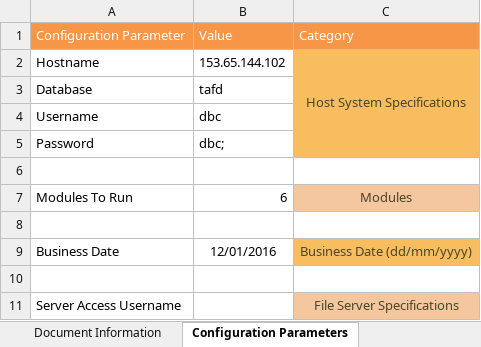
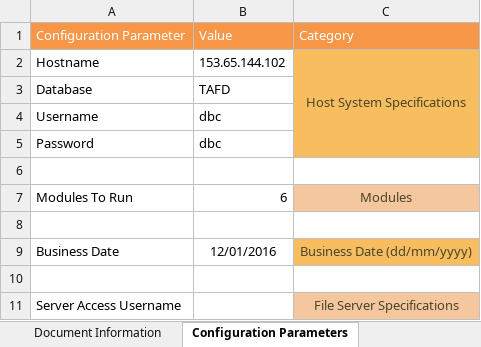
Before and after one commit to Tayyba23/JenkinsSQL, an Excel workbook: SQLFiles/Input Parameter Files/Test Automation Framework Metadata.xlsm, sheet Configuration Parameters, drawn as a sheet; only a part is shown; values as stored, in another font and other column widths than the file's, no borders; charts and pictures not drawn; the diff names each change by its address in the sheet, - before the commit and + after, or states it on an @@ line.

```diff
--- a/SQLFiles/Input Parameter Files/Test Automation Framework Metadata.xlsm (sheet Configuration Parameters)
+++ b/SQLFiles/Input Parameter Files/Test Automation Framework Metadata.xlsm (sheet Configuration Parameters)
-B3: tafd
+B3: TAFD
-B5: dbc;
+B5: dbc
```
Also changed, not shown: charts or pictures, 1 other file.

• _WHAT THE TASK REQUIRES_: Word for word, write out the full listing, leaving the pictures aside.

• _REPLY_:
Before and after one commit to Tayyba23/JenkinsSQL, an Excel workbook: SQLFiles/Input Parameter Files/Test Automation Framework Metadata.xlsm, sheet Configuration Parameters, drawn as a sheet; only a part is shown; values as stored, in another font and other column widths than the file's, no borders; charts and pictures not drawn; the diff names each change by its address in the sheet, - before the commit and + after, or states it on an @@ line.

```diff
--- a/SQLFiles/Input Parameter Files/Test Automation Framework Metadata.xlsm (sheet Configuration Parameters)
+++ b/SQLFiles/Input Parameter Files/Test Automation Framework Metadata.xlsm (sheet Configuration Parameters)
-B3: tafd
+B3: TAFD
-B5: dbc;
+B5: dbc
```
Also changed, not shown: charts or pictures, 1 other file.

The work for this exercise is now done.